The Modi government has also not hesitated to politicise the armed forces, not just bypassing time-honoured principles of seniority in appointing the Army Chief, but by repeatedly using the Army in its political propaganda. The shameless exploitation of the 2016 “surgical strikes” along the Line of Control with Pakistan, and of a military raid in hot pursuit of rebels in Myanmar, as a party election tool — something the Congress had never done despite having authorised several such strikes earlier — marked a particularly disgraceful dilution of the principle that national security issues require both discretion and non-partisanship. As I’ve mentioned, the 2018 Karnataka state elections saw the Prime Minister, no less, falsely denouncing India’s first Prime Minister for allegedly having insulted two Army Chiefs from the state.
The principle that the Army should be kept out of politics, and that the military are above regional or religious loyalties, was disregarded in his flagrant exploitation of the Indian military for short-term purposes.
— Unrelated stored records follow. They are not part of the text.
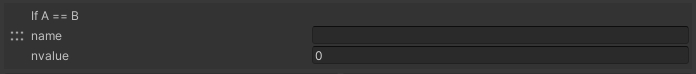
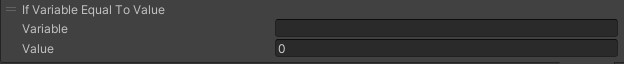
Actions/ Programmatic: 変数比較系アクションの解説をVer12.1準拠に更新

diff --git a/docs/changelog/changelog-12.1.ja.md b/docs/changelog/changelog-12.1.ja.md
@@ -16,5 +16,19 @@
 - SDK Tools
   - [デバッグコンソール](https://vrhikky.github.io/VketCloudSDK_Documents/12.1/ja/debugconsole/debugconsole.html)
     - テクスチャサイズ（メモリ）とメッシュポリゴン数の表示について追記
+- アクションについて
+  - Programmatic
+    - [If Variable Equal To Value](https://vrhikky.github.io/VketCloudSDK_Documents/12.1/ja/Actions/Programmatic/IfEqual.html)
+      - タイトルを変更（旧：If A == B）
+      - 解説をSDK Ver12.1に準拠
+    - [If Variable Not Equal To Value](https://vrhikky.github.io/VketCloudSDK_Documents/12.1/ja/Actions/Programmatic/IfNotEqual.html)
+      - タイトルを変更（旧：If A != B）
+      - 解説をSDK Ver12.1に準拠
+    - [If Variable More Than Value](https://vrhikky.github.io/VketCloudSDK_Documents/12.1/ja/Actions/Programmatic/IfMoreThan.html)
+      - タイトルを変更（旧：If A >= B）
+      - 解説をSDK Ver12.1に準拠
+    - [If Variable Less Than Value](https://vrhikky.github.io/VketCloudSDK_Documents/12.1/ja/Actions/Programmatic/IfLessThan.html)
+      - タイトルを変更（旧：If A <= B）
+      - 解説をSDK Ver12.1に準拠
 
 ## 削除されたページ

diff --git a/docs/changelog/changelog-12.1.en.md b/docs/changelog/changelog-12.1.en.md
@@ -16,5 +16,19 @@
 - SDK Tools
   - [Debug Console](https://vrhikky.github.io/VketCloudSDK_Documents/12.1/en/debugconsole/debugconsole.html)
     - Added info on Texture Size (Memory) and Mesh Polygon Count indicator
+- Actions
+  - Programmatic
+    - [If Variable Equal To Value](https://vrhikky.github.io/VketCloudSDK_Documents/12.1/en/Actions/Programmatic/IfEqual.html)
+      - Changed Title (old:If A == B)
+      - Updated description according to SDK Ver12.1
+    - [If Variable Not Equal To Value](https://vrhikky.github.io/VketCloudSDK_Documents/12.1/en/Actions/Programmatic/IfNotEqual.html)
+      - Changed Title (old:If A != B)
+      - Updated description according to SDK Ver12.1
+    - [If Variable More Than Value](https://vrhikky.github.io/VketCloudSDK_Documents/12.1/en/Actions/Programmatic/IfMoreThan.html)
+      - Changed Title (old:If A >= B)
+      - Updated description according to SDK Ver12.1
+    - [If Variable Less Than Value](https://vrhikky.github.io/VketCloudSDK_Documents/12.1/en/Actions/Programmatic/IfLessThan.html)
+      - Changed Title (old:If A <= B)
+      - Updated description according to SDK Ver12.1
 
 ## Deleted Pages

diff --git a/docs/Actions/Programmatic/IfNotEqual.ja.md b/docs/Actions/Programmatic/IfNotEqual.ja.md
@@ -1,13 +1,14 @@
-# 等しくない場合
-![IfNotEqual](img/IfNotEqualJP.jpg)
+# If Variable Not Equal To Value
 
-指定する変数が数値と等しくない場合、以降のアクションを実行せずに終了します。
+![IfNotEqual](img/IfNotEqual.jpg)
+
+If Variable Not Equal To Value(日本語名：変数が値に等しくない場合)では、指定するVariable(変数)がValue(値)と等しくない場合、以降のアクションを実行せずに終了します。
 
 変数は[SetVar](SetVar.md)にて定義したものが指定できます。
 
 変数の加算は[AddVar](AddVar.md)で行う事が出来ます。
 
-|  ラベル |  機能  |
-| ----   | ---- |
-| 名前 | 指定する変数名 |
-| 数値 | 比較する整数値を設定してください。 |
+| 名称 | 機能  |
+| ---- | ---- |
+| Variable | 比較対象とする変数名を指定してください。 |
+| Value | 比較する整数値を設定してください。 |

diff --git a/docs/Actions/Programmatic/IfEqual.en.md b/docs/Actions/Programmatic/IfEqual.en.md
@@ -1,14 +1,14 @@
+# If Variable Equal To Value
 
-# If A == B
 ![IfEqual](img/IfEqual.jpg)
 
-If A(variable) equals to B(int), the Actions that follow will be discarded.
+If a designated Variable equals to Value(integer), the Actions that follow will be discarded.
 
 The variable defined at [SetVar](SetVar.md) is applicable.
 
 Addition to the variable can be done by using [AddVar](AddVar.md).
 
-|  Label |  function  |
-| ----   | ---- |
-| name | Specify the variable name being compared. |
-| nvalue | Set the comparing integer value. |
+| Label | function |
+| ---- | ---- |
+| Variable | Specify the variable name being compared. |
+| Value | Set the comparing integer value. |

diff --git a/docs/Actions/Programmatic/IfLessThan.ja.md b/docs/Actions/Programmatic/IfLessThan.ja.md
@@ -1,8 +1,8 @@
-# If Variable Equal To Value
+# If Variable Less Than Value
 
-![IfEqual](img/IfEqual.jpg)
+![IfLessThan](img/IfLessThan.jpg)
 
-If Variable Equal To Value(日本語名：変数が値に等しい場合)では、比較対象とするVariable(変数)がValue（値）と等しい場合、以降のアクションを実行せずに終了します。
+If Variable Less Than Value(日本語名：変数が値より小さい場合)では、比較対象とするVariable(変数)がValue(値)より小さい場合、以降のアクションを実行せずに終了します。
 
 変数は[SetVar](SetVar.md)にて定義したものが指定できます。
 

diff --git a/docs/Actions/Programmatic/IfMoreThan.ja.md b/docs/Actions/Programmatic/IfMoreThan.ja.md
@@ -1,8 +1,8 @@
-# If Variable Equal To Value
+# If Variable More Than Value
 
-![IfEqual](img/IfEqual.jpg)
+![IfMoreThan](img/IfMoreThan.jpg)
 
-If Variable Equal To Value(日本語名：変数が値に等しい場合)では、比較対象とするVariable(変数)がValue（値）と等しい場合、以降のアクションを実行せずに終了します。
+If Variable More Than Value(日本語名：変数が値より大きい場合)では、比較対象とするVariable(変数)がValue(値)より大きい場合、以降のアクションを実行せずに終了します。
 
 変数は[SetVar](SetVar.md)にて定義したものが指定できます。
 

diff --git a/docs/Actions/Programmatic/IfMoreThan.en.md b/docs/Actions/Programmatic/IfMoreThan.en.md
@@ -1,8 +1,8 @@
-# If Variable Not Equal To Value
+# If Variable More Than Value
 
-![IfNotEqual](img/IfNotEqual.jpg)
+![IfMoreThan](img/IfMoreThan.jpg)
 
-If a designated Variable is not equal to Value(integer), the Actions that follow will be discarded.
+If a designated Variable is more than the Value(integer), the Actions that follow will be discarded.
 
 The variable defined at [SetVar](SetVar.md) is applicable.
 
@@ -12,3 +12,4 @@ Addition to the variable can be done by using [AddVar](AddVar.md).
 | ---- | ---- |
 | Variable | Specify the variable name being compared. |
 | Value | Set the comparing integer value. |
+

diff --git a/docs/Actions/Programmatic/IfLessThan.en.md b/docs/Actions/Programmatic/IfLessThan.en.md
@@ -1,8 +1,8 @@
-# If Variable Not Equal To Value
+# If Variable Less Than Value
 
-![IfNotEqual](img/IfNotEqual.jpg)
+![IfLessThan](img/IfLessThan.jpg)
 
-If a designated Variable is not equal to Value(integer), the Actions that follow will be discarded.
+If a designated Variable is less than the Value(integer), the Actions that follow will be discarded.
 
 The variable defined at [SetVar](SetVar.md) is applicable.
A controversy over leaked exam papers for an important national school-leavers’ examination cast doubt on another cherished national institution, the Central Board of Secondary Education (CBSE), which conducts the test. The faith of millions of schoolchildren in the competitive examination system is vital for India’s social peace; in an environment where job seekers vastly exceed jobs available, unimpeachable exam results are fundamental to any perception of fairness. That the exam, which could make or break their futures, might have been leaked in advance to a favoured few casts a doubt on the entire culture of meritocracy that millions of young Indians aspire to.
Under the BJP, the federal investigative agencies (notably the Central Bureau of Investigation) are widely seen as instruments of the government; the CBI has even been described as a “caged parrot”. Its investigations and indictments, once seen as the gold standard of Indian crime-fighting, are now too often seen as purely politically motivated.
As for the “temple of democracy”, the Indian Parliament, its work has been reduced to a farce as allies and supporters of the ruling party brought the Lok Sabha’s Budget Session to a standstill through disruptions orchestrated by the government. With the BJP-appointed Speaker claiming she could not count heads in the din, a motion of no-confidence moved by Opposition parties was initially not debated, citing “lack of order”.
It seemed as if the government was willing to destroy the temple rather than permit prayers against its misrule to be heard there. (The motion was eventually permitted to be introduced in the following session, but the damage was done.)